Senator Chuck Schumer, the New York Democrat who has a good working relationship with Mr. Trump, warned him recently that it was “really dumb” to take on the intelligence services. He followed up with a warning on Wednesday that the president-elect needed “to calm down” his Twitter usage.


In the weeks leading up to the release of the report, the president-elect repeatedly cast doubt on an emerging consensus among intelligence officials, outside analysts and legislators from both parties that Mr. Putin had attempted to interfere with the election. As recently as Tuesday, Mr. Trump mused on Twitter that his classified briefing may have been postponed to cook the results. “The ‘Intelligence’ briefing on so-called ‘Russian hacking’ was delayed until Friday, perhaps more time needed to build a case. Very strange!”


By Friday morning, he was still defiant, but there was a substantial, if subtle, shift in tone, reflecting Mr. Trump’s penchant for masking a change in tune by keeping the volume at full blast. He began pushing blame from the national security establishment to a pair of his favorite political chew toys -- Democrats and the news media.

There was some Strange New Respect in display for Republican Sen. John McCain, whom the paper reviled during his 2008 campaign against Barack Obama.
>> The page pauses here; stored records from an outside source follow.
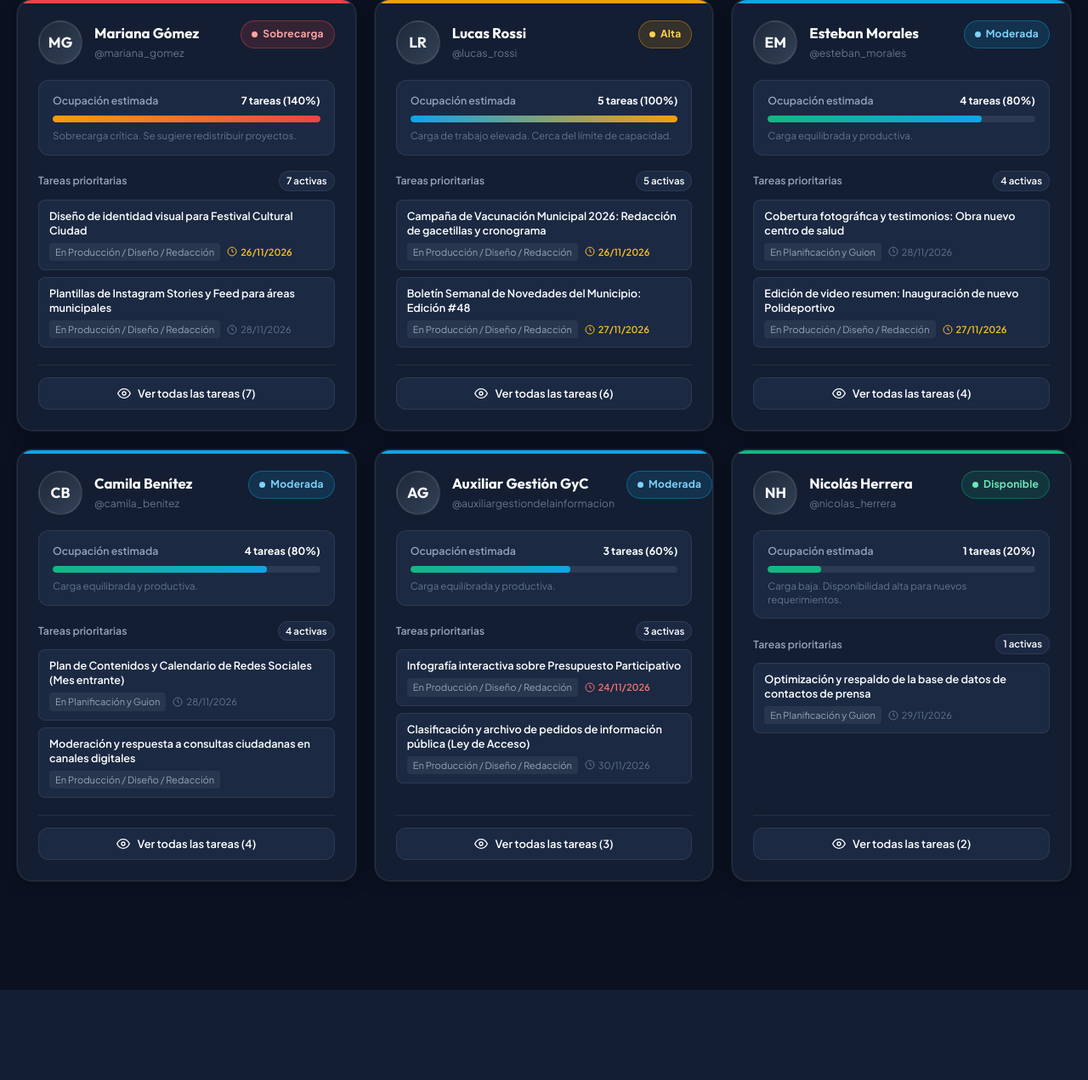
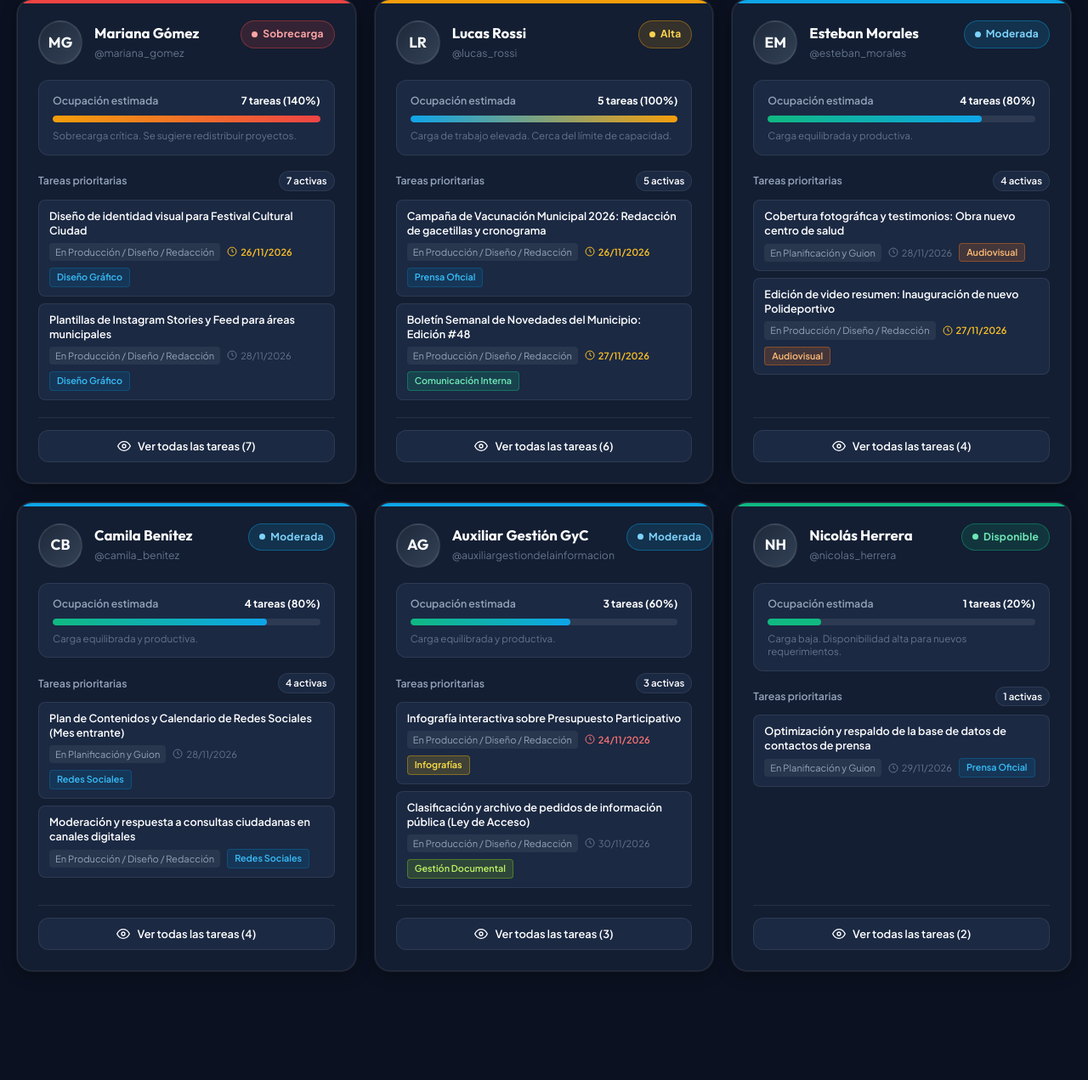
Before and after one commit to fachinha/mapa-proyectodetareas-gyc, a PHP site: page / in a window 1280 px wide. Shown: the part 675-1946 px from the top of the page at 85% size. Before the commit the page ends 1840 px from the top, so only its background shows below. Run offline with PHP 8.4, Linux system fonts and the light colour scheme.

Commit message:
feat: conectar token oficial de Trello y vincular datos reales de integrantes y proyectos

```diff
--- a/assets/css/style.css
+++ b/assets/css/style.css
@@ -1177,6 +1177,42 @@ button {
     border: 1px solid rgba(2, 132, 199, 0.3);
 }
 
+.task-label-chip.label-red, .task-label-chip.label-red_dark {
+    background: rgba(239, 68, 68, 0.18);
+    color: #FCA5A5;
+    border-color: rgba(239, 68, 68, 0.4);
+}
+
+.task-label-chip.label-green, .task-label-chip.label-green_dark, .task-label-chip.label-green_light {
+    background: rgba(16, 185, 129, 0.18);
+    color: #6EE7B7;
+    border-color: rgba(16, 185, 129, 0.4);
+}
+
+.task-label-chip.label-orange, .task-label-chip.label-orange_dark, .task-label-chip.label-orange_light {
+    background: rgba(249, 115, 22, 0.18);
+    color: #FDBA74;
+    border-color: rgba(249, 115, 22, 0.4);
+}
+
+.task-label-chip.label-purple, .task-label-chip.label-purple_dark, .task-label-chip.label-purple_light {
+    background: rgba(168, 85, 247, 0.18);
+    color: #D8B4FE;
+    border-color: rgba(168, 85, 247, 0.4);
+}
+
+.task-label-chip.label-lime, .task-label-chip.label-lime_dark {
+    background: rgba(132, 204, 22, 0.18);
+    color: #BEF264;
+    border-color: rgba(132, 204, 22, 0.4);
+}
+
+.task-label-chip.label-yellow, .task-label-chip.label-yellow_dark {
+    background: rgba(234, 179, 8, 0.18);
+    color: #FDE047;
+    border-color: rgba(234, 179, 8, 0.4);
+}
+
 .btn-open-trello {
     display: inline-flex;
     align-items: center;
--- a/assets/js/app.js
+++ b/assets/js/app.js
@@ -15,7 +15,7 @@ class TrelloWorkloadApp {
         // Configuración en cliente
         this.boardId = localStorage.getItem('trello_board_id') || '3X5asYe2';
         this.apiKey = localStorage.getItem('trello_api_key') || 'b965fb95cbe116da68a5e88b85123d71';
-        this.apiToken = localStorage.getItem('trello_api_token') || '';
+        this.apiToken = localStorage.getItem('trello_api_token') || 'ATTA45910e33bc9e653ebb9831925aaa17aa40912fcb759e47152133f1e70e27ce00DFA2F046';
 
         this.initElements();
         this.bindEvents();
@@ -436,7 +436,41 @@ class TrelloWorkloadApp {
     getFilteredMembers() {
         if (!this.data || !this.data.members) return [];
 
-        return this.data.members.filter(member => {
+        let membersList = [...this.data.members];
+
+        // Incluir tarjeta de proyectos generales sin asignar si existen
+        if (this.data.unassigned_cards && this.data.unassigned_cards.length > 0) {
+            const activeUnassigned = this.data.unassigned_cards.filter(c => !c.isDone);
+            const unassignedMember = {
+                id: 'unassigned_pool',
+                fullName: 'Banco de Proyectos (Sin Asignar)',
+                username: 'general_gyc',
+                initials: 'GyC',
+                isUnassignedPool: true,
+                cards: this.data.unassigned_cards,
+                stats: {
+                    total: this.data.unassigned_cards.length,
+                    active: activeUnassigned.length,
+                    completed: this.data.unassigned_cards.filter(c => c.isDone).length,
+                    overdue: this.data.unassigned_cards.filter(c => c.dueStatus === 'overdue').length,
+                    due_soon: this.data.unassigned_cards.filter(c => c.dueStatus === 'due_soon').length
+                },
+                workload: {
+                    level: 'moderate',
+                    label: 'Pendientes',
+                    badge_class: 'status-moderate',
+                    percentage: Math.min(Math.round((activeUnassigned.length / 5) * 100), 100),
+                    description: 'Proyectos y tareas generales a la espera de ser asignados a un integrante del área.'
+                }
+            };
+
+            // Solo mostrarlo si el filtro es 'all' o si coincide con la búsqueda
+            if (this.activeFilter === 'all') {
+                membersList.push(unassignedMember);
+            }
+        }
+
+        return membersList.filter(member => {
             if (this.activeFilter !== 'all' && member.workload.level !== this.activeFilter) {
                 return false;
             }
@@ -500,12 +534,17 @@ class TrelloWorkloadApp {
                             ${t.dueFormatted.split(' ')[0]}
                         </span>`;
                     }
+                    const labelsMini = (t.labels || []).slice(0, 2).map(l => {
+                        const colorClass = l.color ? `label-${l.color}` : '';
+                        return `<span class="task-label-chip ${colorClass}">${this.escapeHtml(l.name)}</span>`;
+                    }).join('');
                     return `
                         <div class="task-mini-item">
                             <div class="task-mini-name">${this.escapeHtml(t.name)}</div>
                             <div class="task-mini-meta">
                                 <span class="task-mini-stage">${this.escapeHtml(t.listName)}</span>
                                 ${dueHtml}
+                                ${labelsMini}
                             </div>
                         </div>
                     `;
@@ -618,23 +657,39 @@ class TrelloWorkloadApp {
             });
         });
 
+        if (this.data.unassigned_cards) {
+            this.data.unassigned_cards.forEach(c => {
+                if (!allCards.some(existing => existing.id === c.id)) {
+                    allCards.push({ ...c, assignedTo: 'Sin asignar' });
+                }
+            });
+        }
+
         this.data.lists.forEach(list => {
             const listCards = allCards.filter(c => c.listId === list.id);
 
             const col = document.createElement('div');
             col.className = 'kanban-column';
 
-            let cardsHtml = listCards.map(c => `
+            let cardsHtml = listCards.map(c => {
+                const labelsMini = (c.labels || []).map(l => {
+                    const colorClass = l.color ? `label-${l.color}` : '';
+                    return `<span class="task-label-chip ${colorClass}">${this.escapeHtml(l.name)}</span>`;
+                }).join('');
+
+                return `
                 <div class="kanban-card">
                     <div style="font-weight: 600; color: #FFFFFF; font-size: 0.88rem; margin-bottom: 6px;">
                         ${this.escapeHtml(c.name)}
                     </div>
-                    <div style="font-size: 0.76rem; color: var(--text-muted); display: flex; justify-content: space-between;">
+                    ${labelsMini ? `<div style="display: flex; gap: 4px; flex-wrap: wrap; margin-bottom: 6px;">${labelsMini}</div>` : ''}
+                    <div style="font-size: 0.76rem; color: var(--text-muted); display: flex; justify-content: space-between; flex-wrap: wrap; gap: 4px;">
                         <span>👤 ${this.escapeHtml(c.assignedTo)}</span>
                         ${c.dueFormatted ? `<span>📅 ${c.dueFormatted.split(' ')[0]}</span>` : ''}
                     </div>
                 </div>
-            `).join('');
+                `;
+            }).join('');
 
             if (listCards.length === 0) {
                 cardsHtml = `<div style="font-size: 0.8rem; color: var(--text-muted); padding: 12px 0; text-align: center;">Sin tarjetas</div>`;
@@ -656,7 +711,7 @@ class TrelloWorkloadApp {
 
     openMemberModal(memberId) {
         if (!this.data) return;
-        const member = this.data.members.find(m => m.id === memberId);
+        const member = (this.getFilteredMembers() || []).find(m => m.id === memberId) || (this.data.members || []).find(m => m.id === memberId);
         if (!member) return;
 
         this.selectedMember = member;
@@ -677,9 +732,10 @@ class TrelloWorkloadApp {
                 const cardEl = document.createElement('div');
                 cardEl.className = 'modal-task-card';
 
-                const labelsHtml = (card.labels || []).map(l =>
-                    `<span class="task-label-chip">${this.escapeHtml(l.name)}</span>`
-                ).join('');
+                const labelsHtml = (card.labels || []).map(l => {
+                    const colorClass = l.color ? `label-${l.color}` : '';
+                    return `<span class="task-label-chip ${colorClass}">${this.escapeHtml(l.name)}</span>`;
+                }).join('');
 
                 cardEl.innerHTML = `
                     <div class="modal-task-top">
--- a/index.html
+++ b/index.html
@@ -326,8 +326,8 @@
 
                     <div class="form-group">
                         <label class="form-label" for="setting-api-token">Trello Token (Autorización)</label>
-                        <input type="text" id="setting-api-token" class="form-control" value="" placeholder="Pegue aquí el Token generado" autocomplete="off" required>
-                        <div class="form-help">Código obtenido del botón superior para leer de forma segura las tarjetas del tablero.</div>
+                        <input type="text" id="setting-api-token" class="form-control" value="ATTA45910e33bc9e653ebb9831925aaa17aa40912fcb759e47152133f1e70e27ce00DFA2F046" placeholder="Pegue aquí el Token generado" autocomplete="off" required>
+                        <div class="form-help">Código de autorización vinculado al tablero de la división.</div>
                     </div>
 
                     <div style="display: flex; gap: 12px; justify-content: flex-end; margin-top: 24px;">
--- a/index.php
+++ b/index.php
@@ -329,8 +329,8 @@ $config = get_app_config();
 
                     <div class="form-group">
                         <label class="form-label" for="setting-api-token">Trello Token (Autorización)</label>
-                        <input type="text" id="setting-api-token" class="form-control" value="" placeholder="Pegue aquí el Token generado" autocomplete="off" required>
-                        <div class="form-help">Código obtenido del botón superior para leer de forma segura las tarjetas del tablero.</div>
+                        <input type="text" id="setting-api-token" class="form-control" value="ATTA45910e33bc9e653ebb9831925aaa17aa40912fcb759e47152133f1e70e27ce00DFA2F046" placeholder="Pegue aquí el Token generado" autocomplete="off" required>
+                        <div class="form-help">Código de autorización vinculado al tablero de la división.</div>
                     </div>
 
                     <div style="display: flex; gap: 12px; justify-content: flex-end; margin-top: 24px;">
```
“McCain just got elected to a new six-year-term,” said Mr. Weaver, a longtime adviser of McCain. “He’s not going to let anyone attack people who protect the country’s interests, and he’s got nothing to lose.”